Hollywood land grab: why Disney’s ‘save the date’ spree is the new normal

28/09/2019 | 苏州美甲学校 | By admin | 0 Comments

Is it little wonder Doctor Who used to keep a 500 Year Diary in his pocket?


That little leather-bound, time-worn trinket is about to become a sign of the times.

As the demand for your time and wallet grows, and the number of blockbusters and franchises hoping to carve off a slice of both increases, we’ve all just been sent the world’s biggest “save the date”.

Hollywood studio Disney has dropped release dates for its key upcoming titles through to 2020.

Where will you be on May 24, 2019? Disney is hoping you will be watching the final chapter of their multi-decade epic, Star Wars, Episode 9.

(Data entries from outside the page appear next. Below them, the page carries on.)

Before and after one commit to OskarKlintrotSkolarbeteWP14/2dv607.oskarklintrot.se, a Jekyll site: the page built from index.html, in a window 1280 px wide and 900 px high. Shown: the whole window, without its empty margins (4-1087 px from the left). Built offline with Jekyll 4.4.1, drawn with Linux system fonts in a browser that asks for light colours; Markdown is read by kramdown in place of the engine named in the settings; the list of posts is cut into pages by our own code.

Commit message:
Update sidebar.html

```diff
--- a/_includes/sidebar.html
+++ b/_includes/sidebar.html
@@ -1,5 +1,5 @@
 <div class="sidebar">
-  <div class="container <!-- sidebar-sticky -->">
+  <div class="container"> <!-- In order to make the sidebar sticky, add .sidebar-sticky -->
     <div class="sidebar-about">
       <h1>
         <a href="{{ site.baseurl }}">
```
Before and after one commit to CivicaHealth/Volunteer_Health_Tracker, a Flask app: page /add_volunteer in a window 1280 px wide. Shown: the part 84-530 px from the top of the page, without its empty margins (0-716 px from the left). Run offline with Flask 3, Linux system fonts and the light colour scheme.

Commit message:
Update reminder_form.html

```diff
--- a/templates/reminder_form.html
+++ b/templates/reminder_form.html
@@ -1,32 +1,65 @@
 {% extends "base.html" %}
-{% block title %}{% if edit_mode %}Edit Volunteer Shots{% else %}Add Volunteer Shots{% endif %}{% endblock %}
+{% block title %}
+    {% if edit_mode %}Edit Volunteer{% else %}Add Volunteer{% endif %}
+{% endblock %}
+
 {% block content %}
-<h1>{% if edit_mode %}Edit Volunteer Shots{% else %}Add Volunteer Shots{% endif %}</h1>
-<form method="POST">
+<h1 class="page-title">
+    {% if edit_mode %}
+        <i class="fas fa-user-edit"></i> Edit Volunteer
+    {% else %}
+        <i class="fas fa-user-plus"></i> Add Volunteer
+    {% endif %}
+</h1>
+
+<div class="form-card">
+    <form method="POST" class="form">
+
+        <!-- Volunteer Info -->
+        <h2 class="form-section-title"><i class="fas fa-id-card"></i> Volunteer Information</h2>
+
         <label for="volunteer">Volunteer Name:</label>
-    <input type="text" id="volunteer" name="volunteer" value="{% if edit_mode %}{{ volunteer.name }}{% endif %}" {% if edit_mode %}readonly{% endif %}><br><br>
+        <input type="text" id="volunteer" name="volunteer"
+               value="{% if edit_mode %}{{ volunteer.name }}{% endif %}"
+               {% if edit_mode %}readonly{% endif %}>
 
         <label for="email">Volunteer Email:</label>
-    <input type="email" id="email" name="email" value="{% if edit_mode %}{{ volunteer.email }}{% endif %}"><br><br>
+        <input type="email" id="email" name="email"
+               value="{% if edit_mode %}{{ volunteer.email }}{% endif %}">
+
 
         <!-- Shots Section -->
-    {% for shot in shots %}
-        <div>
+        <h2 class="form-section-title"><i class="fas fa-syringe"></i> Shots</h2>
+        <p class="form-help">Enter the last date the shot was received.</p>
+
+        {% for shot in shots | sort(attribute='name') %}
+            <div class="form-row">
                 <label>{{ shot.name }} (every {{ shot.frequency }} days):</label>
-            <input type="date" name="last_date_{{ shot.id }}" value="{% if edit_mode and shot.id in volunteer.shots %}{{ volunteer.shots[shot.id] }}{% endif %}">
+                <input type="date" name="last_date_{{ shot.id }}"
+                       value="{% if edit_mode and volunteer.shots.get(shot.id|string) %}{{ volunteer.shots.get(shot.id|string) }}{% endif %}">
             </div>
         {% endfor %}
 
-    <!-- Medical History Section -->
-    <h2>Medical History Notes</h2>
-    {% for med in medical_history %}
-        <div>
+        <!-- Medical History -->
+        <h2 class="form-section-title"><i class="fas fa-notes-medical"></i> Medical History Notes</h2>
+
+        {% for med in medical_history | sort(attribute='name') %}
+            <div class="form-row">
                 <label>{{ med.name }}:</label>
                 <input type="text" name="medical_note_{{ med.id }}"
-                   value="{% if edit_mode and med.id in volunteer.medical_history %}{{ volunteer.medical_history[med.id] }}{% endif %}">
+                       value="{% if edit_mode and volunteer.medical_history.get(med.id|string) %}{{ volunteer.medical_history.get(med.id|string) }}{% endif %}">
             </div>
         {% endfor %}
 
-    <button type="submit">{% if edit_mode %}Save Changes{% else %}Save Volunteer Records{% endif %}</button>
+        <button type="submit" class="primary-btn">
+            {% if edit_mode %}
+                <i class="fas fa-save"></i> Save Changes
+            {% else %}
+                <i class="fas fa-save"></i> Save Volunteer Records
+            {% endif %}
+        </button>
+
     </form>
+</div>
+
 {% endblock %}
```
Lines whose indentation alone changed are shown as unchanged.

And on July 19, 2019? The Lion King, the as-yet-unfilmed live-action version. Hands up if you didn’t even know they were going to make a live-action version?

And November 27, 2019? Mark your diary in big blue texta and an Olaf smiley face for the most anticipated animated sequel in recent memory, Frozen 2.

There’s a stack more – a film version of Jack and the Beanstalk, a Toy Story 4, news that the planned fifth Indiana Jones movie has been delayed a year until 2020 and much more – but the point has been made, very loudly.

Of course this is not the first time this has happened.

All of the Hollywood studios – though mostly those with big franchises – tend to throw out longer range release date lists from time to time.

And several years ago both Disney and Warner Bros pushed out Marvel and DC Comics release date lists that took those brands through to 2020.

In many respects that was a land grab: Marvel’s Avengers, Iron Man, Thor and others compete very directly against DC’s Batman, Superman, Wonder Woman and Justice League for cinema dollars.

What we’ve seen today is at its simplest that land grab once more, but with feeling.

It seems ironic that as major studios shrink the total number of films they release and the box office revenue totals go up that anyone could even imagine the market was tightening.

But as non-cinema alternatives, such as streaming platforms (Netflix, Stan, Amazon Video and others) and one-demand media stores such as iTunes creep into consumer activity, the pressure has never been greater to get a hook into your spend.

And yet that alone is not the whole strategy.

There is a need to stabilise the investment market – either the sharemarket, in the case of some studios, or the stakeholders themselves – with a loud declaration to the market that everything is going to plan.

As recently as a decade ago, franchise titles such as Star Wars, Indiana Jones, The Avengers or Superman and Batman, were a part of each studios output, but they did not represent the whole slate. Far from it in fact.

But as the landscape has shifted, the Netflix-powered trend which has effectively killed the little-ticket Hollywood studio film, has left the big studios with big franchises dominating their entire balance sheet.

It has never been truer to say that the rise and fall of a studios fortunes rests solely on the shoulders of a superhero, or indeed a Jedi knight.

Which is why you have seen in the last decade an asset-acqusition push, particularly from Disney, in order to shore up each studios longer-range fortunes.

In owning both Marvel and Lucasfilm (which makes Star Wars), for example, Disney allows each to have fallow years lest the creative farmland they have laid out around them is rendered barren within a decade.

And for brands such as Star Wars and Indiana Jones, much like Marvel and DC Comics, there is also a need to allay the uncertainties of fans.

In decades gone by the studios simply bumbled from time to time. For every Empire Strikes Back and Last Crusade there is a Star Wars Holiday Special and a Kingdom of the Crystal Skull.

The fan economy is now so huge, and so powerful, that studios need to quell the fickle emotions of fans – either that the films are on track, or indeed that the content of them is on-brand – lest a burst of unrest rattle the larger audience.

Nothing could kill Superman and Batman more effectively, for example, than a sense in the audience that Warner Bros’ management of the brand, and the stories which spring from it, had lost focus or was off its mark.

In comparison, kryptonite seems positively passe.